▶ What this task involves
I'd like the entries that follow repeated exactly, with the pictures left out.

Start of Records for the exercise

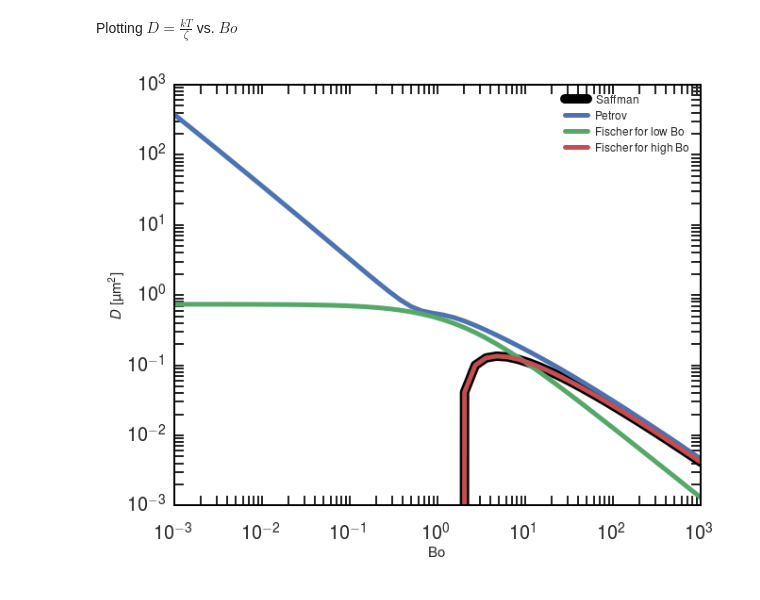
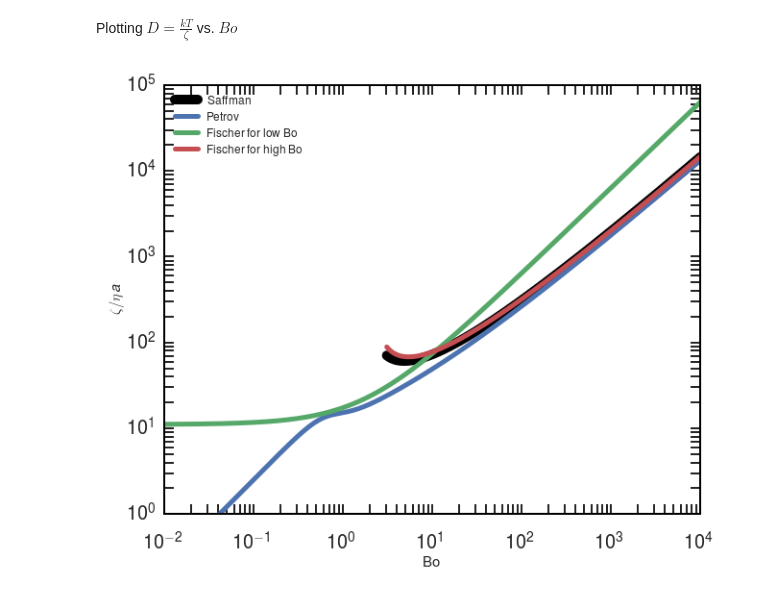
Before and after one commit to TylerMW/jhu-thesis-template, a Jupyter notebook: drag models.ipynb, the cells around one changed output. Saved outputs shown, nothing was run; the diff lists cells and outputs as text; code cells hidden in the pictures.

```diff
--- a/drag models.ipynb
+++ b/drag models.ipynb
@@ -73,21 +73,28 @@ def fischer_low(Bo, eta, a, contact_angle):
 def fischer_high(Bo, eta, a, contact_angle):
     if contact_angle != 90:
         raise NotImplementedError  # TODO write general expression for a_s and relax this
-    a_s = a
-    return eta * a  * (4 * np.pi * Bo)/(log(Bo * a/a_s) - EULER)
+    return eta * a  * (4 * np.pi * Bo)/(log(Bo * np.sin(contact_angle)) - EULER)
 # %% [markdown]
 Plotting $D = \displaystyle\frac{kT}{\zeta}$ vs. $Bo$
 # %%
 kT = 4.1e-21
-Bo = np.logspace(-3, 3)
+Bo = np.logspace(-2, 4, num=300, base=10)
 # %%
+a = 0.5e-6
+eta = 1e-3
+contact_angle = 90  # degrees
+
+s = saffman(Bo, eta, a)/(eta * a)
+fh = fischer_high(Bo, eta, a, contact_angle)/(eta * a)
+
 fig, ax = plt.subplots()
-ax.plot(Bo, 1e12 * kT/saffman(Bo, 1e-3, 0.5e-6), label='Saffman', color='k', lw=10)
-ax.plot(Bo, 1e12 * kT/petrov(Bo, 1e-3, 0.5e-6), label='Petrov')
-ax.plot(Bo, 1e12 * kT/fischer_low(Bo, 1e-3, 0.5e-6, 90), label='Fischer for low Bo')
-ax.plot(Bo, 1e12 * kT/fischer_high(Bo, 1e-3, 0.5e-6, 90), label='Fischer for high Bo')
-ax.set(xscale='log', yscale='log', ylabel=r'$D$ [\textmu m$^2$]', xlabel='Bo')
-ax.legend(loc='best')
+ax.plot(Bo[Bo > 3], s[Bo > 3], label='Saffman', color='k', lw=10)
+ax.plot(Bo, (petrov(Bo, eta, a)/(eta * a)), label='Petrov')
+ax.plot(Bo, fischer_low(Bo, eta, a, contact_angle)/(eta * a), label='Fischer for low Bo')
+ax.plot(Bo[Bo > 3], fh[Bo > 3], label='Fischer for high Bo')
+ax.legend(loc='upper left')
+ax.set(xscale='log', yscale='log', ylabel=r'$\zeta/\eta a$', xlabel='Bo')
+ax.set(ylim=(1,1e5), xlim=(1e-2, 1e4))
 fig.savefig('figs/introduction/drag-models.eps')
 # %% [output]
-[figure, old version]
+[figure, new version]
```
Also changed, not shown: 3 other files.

End of Records for the exercise

▶ Final answer
Before and after one commit to TylerMW/jhu-thesis-template, a Jupyter notebook: drag models.ipynb, the cells around one changed output. Saved outputs shown, nothing was run; the diff lists cells and outputs as text; code cells hidden in the pictures.

```diff
--- a/drag models.ipynb
+++ b/drag models.ipynb
@@ -73,21 +73,28 @@ def fischer_low(Bo, eta, a, contact_angle):
 def fischer_high(Bo, eta, a, contact_angle):
     if contact_angle != 90:
         raise NotImplementedError  # TODO write general expression for a_s and relax this
-    a_s = a
-    return eta * a  * (4 * np.pi * Bo)/(log(Bo * a/a_s) - EULER)
+    return eta * a  * (4 * np.pi * Bo)/(log(Bo * np.sin(contact_angle)) - EULER)
 # %% [markdown]
 Plotting $D = \displaystyle\frac{kT}{\zeta}$ vs. $Bo$
 # %%
 kT = 4.1e-21
-Bo = np.logspace(-3, 3)
+Bo = np.logspace(-2, 4, num=300, base=10)
 # %%
+a = 0.5e-6
+eta = 1e-3
+contact_angle = 90  # degrees
+
+s = saffman(Bo, eta, a)/(eta * a)
+fh = fischer_high(Bo, eta, a, contact_angle)/(eta * a)
+
 fig, ax = plt.subplots()
-ax.plot(Bo, 1e12 * kT/saffman(Bo, 1e-3, 0.5e-6), label='Saffman', color='k', lw=10)
-ax.plot(Bo, 1e12 * kT/petrov(Bo, 1e-3, 0.5e-6), label='Petrov')
-ax.plot(Bo, 1e12 * kT/fischer_low(Bo, 1e-3, 0.5e-6, 90), label='Fischer for low Bo')
-ax.plot(Bo, 1e12 * kT/fischer_high(Bo, 1e-3, 0.5e-6, 90), label='Fischer for high Bo')
-ax.set(xscale='log', yscale='log', ylabel=r'$D$ [\textmu m$^2$]', xlabel='Bo')
-ax.legend(loc='best')
+ax.plot(Bo[Bo > 3], s[Bo > 3], label='Saffman', color='k', lw=10)
+ax.plot(Bo, (petrov(Bo, eta, a)/(eta * a)), label='Petrov')
+ax.plot(Bo, fischer_low(Bo, eta, a, contact_angle)/(eta * a), label='Fischer for low Bo')
+ax.plot(Bo[Bo > 3], fh[Bo > 3], label='Fischer for high Bo')
+ax.legend(loc='upper left')
+ax.set(xscale='log', yscale='log', ylabel=r'$\zeta/\eta a$', xlabel='Bo')
+ax.set(ylim=(1,1e5), xlim=(1e-2, 1e4))
 fig.savefig('figs/introduction/drag-models.eps')
 # %% [output]
-[figure, old version]
+[figure, new version]
```
Also changed, not shown: 3 other files.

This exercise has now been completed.